(Web document revisions)
= Beginning of Section =

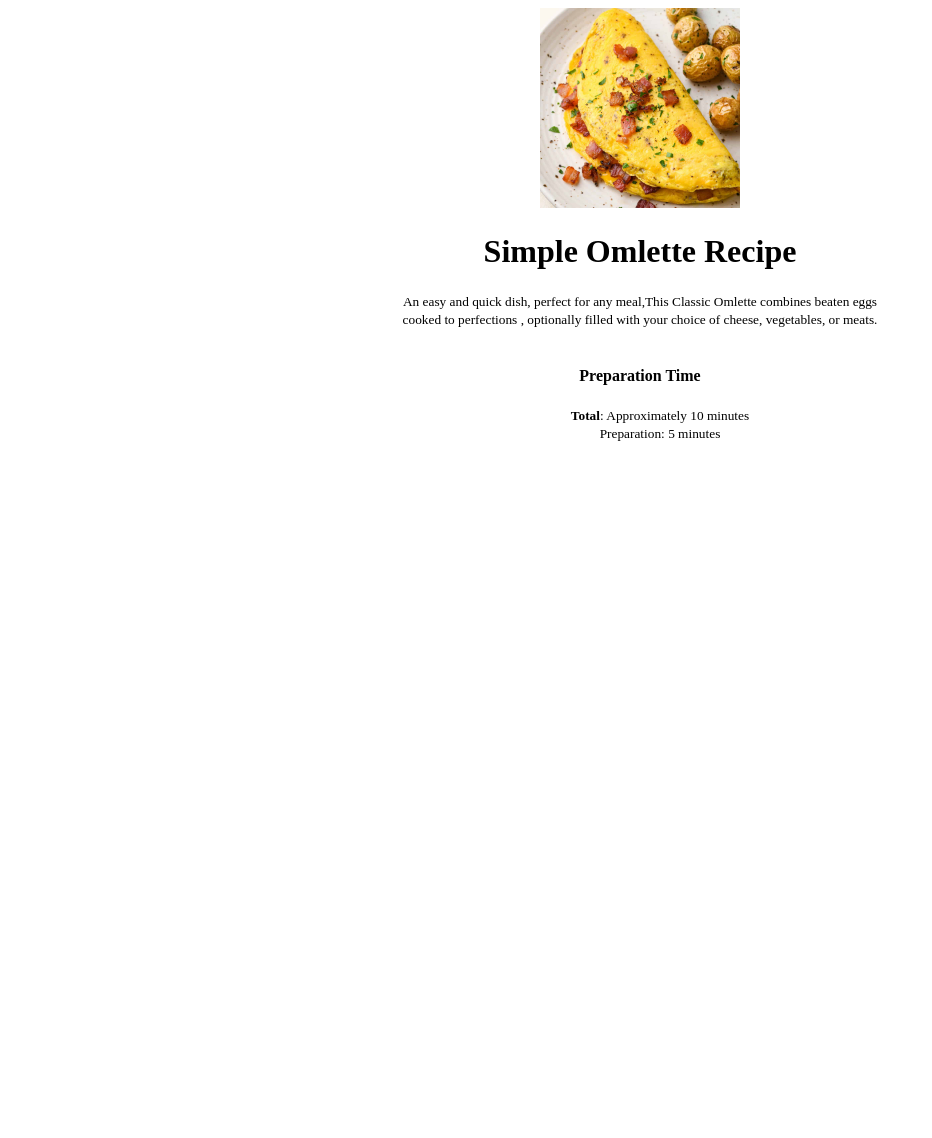
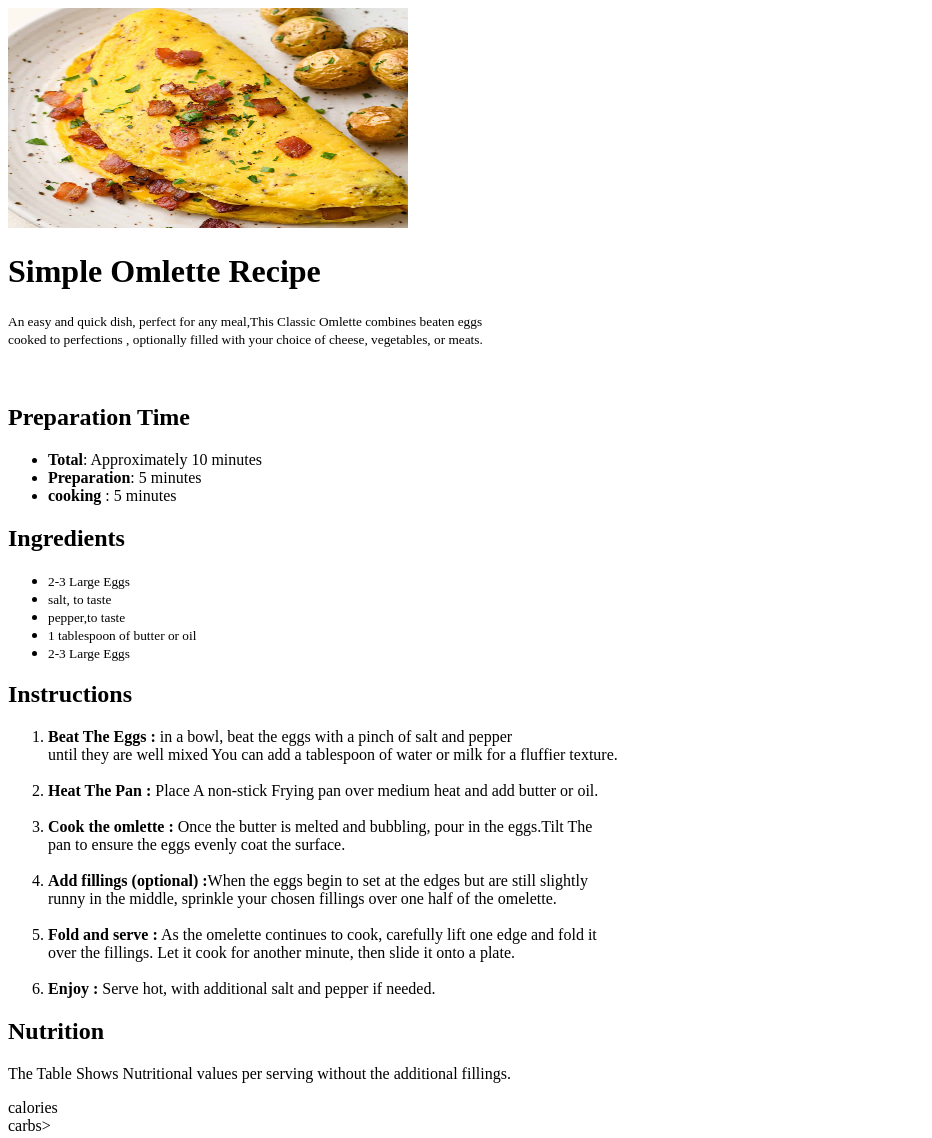
Before and after one commit to prog-momen/Assignment-1, a plain HTML site: page index.html in a window 1280 px wide. Shown: the whole page, without its empty margins (0-932 px from the left). Before the commit the page ends 800 px from the top, so only its background shows below. Drawn offline with Linux system fonts and the light colour scheme.

Commit message:
before finall

```diff
--- a/index.html
+++ b/index.html
@@ -3,23 +3,63 @@
 <head>
     <meta charset="UTF-8">
     <meta name="viewport" content="width=device-width, initial-scale=1.0">
+
     <title>Assignment 1</title>
+
 </head>
-<center>
-    <body>
-<img src="omlette.jpg" width="200px" height="200 px"/>
 
+<div id ="1">
+    <img src="omlette.jpg" alt ="omlette" width="400px" height="220 px"/>
 <h1> <strong> Simple Omlette Recipe</strong></h1>
 <p1> <small> An easy  and quick dish, perfect for any meal,This Classic Omlette combines beaten eggs<br> </small></p1>
 <p2><small> cooked to perfections , optionally filled with your choice of cheese, vegetables, or meats.</small></p2>
-</body>
-<body>
+</div>
+<div id ="2">
     <br><br>
-    <h4>Preparation Time</h4>
+    <h2>Preparation Time</h2>
+<ul>
+        <li><b>Total</b>: Approximately 10 minutes<br></p1>
+        <li><b>Preparation</b>: 5 minutes<br></li>
+        <li><b>cooking</b> : 5 minutes</li>
+    </ul>
+</div>
+<div id ="3">
+    <h2> Ingredients</h2>
+    <ul>
+        <li><small>2-3 Large Eggs</small></li>
+        <li><small>salt, to taste</small></li>
+        <li><small>pepper,to taste</small></li>
+        <li><small>1 tablespoon of butter or oil</small></li>
+        <li><small>2-3 Large Eggs</small></li>
+    </ul>
+</div>
+<div id ="4">
+    <h2><b>Instructions</b></h2>
     <ol>
-        <p1> <small> <b>Total</b>: Approximately 10 minutes<br></p1>
-        <p1> <small<b>Preparation</b>: 5 minutes</p1></small>
-    </ol>
-</body>
-</center>
+        <li><b>Beat The Eggs :</b> in a bowl, beat the eggs with a pinch of salt and pepper<br>
+        until they are well mixed You can add a tablespoon of water or milk for a fluffier texture.
+    </li>
+    <br><li><b>Heat The Pan :</b> Place A non-stick Frying pan over medium heat and add butter or oil.</li>
+<br><li><b>Cook the omlette :</b> Once the butter is melted and bubbling, pour in the eggs.Tilt The <br>
+    pan to ensure the eggs evenly coat the surface.
+</li>
+<br><li><b>Add fillings (optional) :</b>When the eggs begin to set at the edges but are still slightly<br>
+    runny in the middle, sprinkle your chosen fillings over one half of the omelette.
+</li>
+<br><li><b>Fold and serve :</b> As the omelette continues to cook, carefully lift one edge and fold it<br>
+    over the fillings. Let it cook for another minute, then slide it onto a plate.
+</li>
+<br><li><b>Enjoy :</b> Serve hot, with additional salt and pepper if needed.</li>
+</ol>
+</div>
+<div id="5">
+<h2><b>Nutrition</b></h2>
+<p> The Table Shows Nutritional values per serving without the additional fillings.</p>
+
+<table>
+<tr>calories</tr>
+<br><tr> carbs</tr>>
+</table>
+</div>
+
 </html>
```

= End of Section =

◆ Assignment
Output the data above in full and exactly, with every image left out.

◆ Solution to this task
Before and after one commit to prog-momen/Assignment-1, a plain HTML site: page index.html in a window 1280 px wide. Shown: the whole page, without its empty margins (0-932 px from the left). Before the commit the page ends 800 px from the top, so only its background shows below. Drawn offline with Linux system fonts and the light colour scheme.

Commit message:
before finall

```diff
--- a/index.html
+++ b/index.html
@@ -3,23 +3,63 @@
 <head>
     <meta charset="UTF-8">
     <meta name="viewport" content="width=device-width, initial-scale=1.0">
+
     <title>Assignment 1</title>
+
 </head>
-<center>
-    <body>
-<img src="omlette.jpg" width="200px" height="200 px"/>
 
+<div id ="1">
+    <img src="omlette.jpg" alt ="omlette" width="400px" height="220 px"/>
 <h1> <strong> Simple Omlette Recipe</strong></h1>
 <p1> <small> An easy  and quick dish, perfect for any meal,This Classic Omlette combines beaten eggs<br> </small></p1>
 <p2><small> cooked to perfections , optionally filled with your choice of cheese, vegetables, or meats.</small></p2>
-</body>
-<body>
+</div>
+<div id ="2">
     <br><br>
-    <h4>Preparation Time</h4>
+    <h2>Preparation Time</h2>
+<ul>
+        <li><b>Total</b>: Approximately 10 minutes<br></p1>
+        <li><b>Preparation</b>: 5 minutes<br></li>
+        <li><b>cooking</b> : 5 minutes</li>
+    </ul>
+</div>
+<div id ="3">
+    <h2> Ingredients</h2>
+    <ul>
+        <li><small>2-3 Large Eggs</small></li>
+        <li><small>salt, to taste</small></li>
+        <li><small>pepper,to taste</small></li>
+        <li><small>1 tablespoon of butter or oil</small></li>
+        <li><small>2-3 Large Eggs</small></li>
+    </ul>
+</div>
+<div id ="4">
+    <h2><b>Instructions</b></h2>
     <ol>
-        <p1> <small> <b>Total</b>: Approximately 10 minutes<br></p1>
-        <p1> <small<b>Preparation</b>: 5 minutes</p1></small>
-    </ol>
-</body>
-</center>
+        <li><b>Beat The Eggs :</b> in a bowl, beat the eggs with a pinch of salt and pepper<br>
+        until they are well mixed You can add a tablespoon of water or milk for a fluffier texture.
+    </li>
+    <br><li><b>Heat The Pan :</b> Place A non-stick Frying pan over medium heat and add butter or oil.</li>
+<br><li><b>Cook the omlette :</b> Once the butter is melted and bubbling, pour in the eggs.Tilt The <br>
+    pan to ensure the eggs evenly coat the surface.
+</li>
+<br><li><b>Add fillings (optional) :</b>When the eggs begin to set at the edges but are still slightly<br>
+    runny in the middle, sprinkle your chosen fillings over one half of the omelette.
+</li>
+<br><li><b>Fold and serve :</b> As the omelette continues to cook, carefully lift one edge and fold it<br>
+    over the fillings. Let it cook for another minute, then slide it onto a plate.
+</li>
+<br><li><b>Enjoy :</b> Serve hot, with additional salt and pepper if needed.</li>
+</ol>
+</div>
+<div id="5">
+<h2><b>Nutrition</b></h2>
+<p> The Table Shows Nutritional values per serving without the additional fillings.</p>
+
+<table>
+<tr>calories</tr>
+<br><tr> carbs</tr>>
+</table>
+</div>
+
 </html>
```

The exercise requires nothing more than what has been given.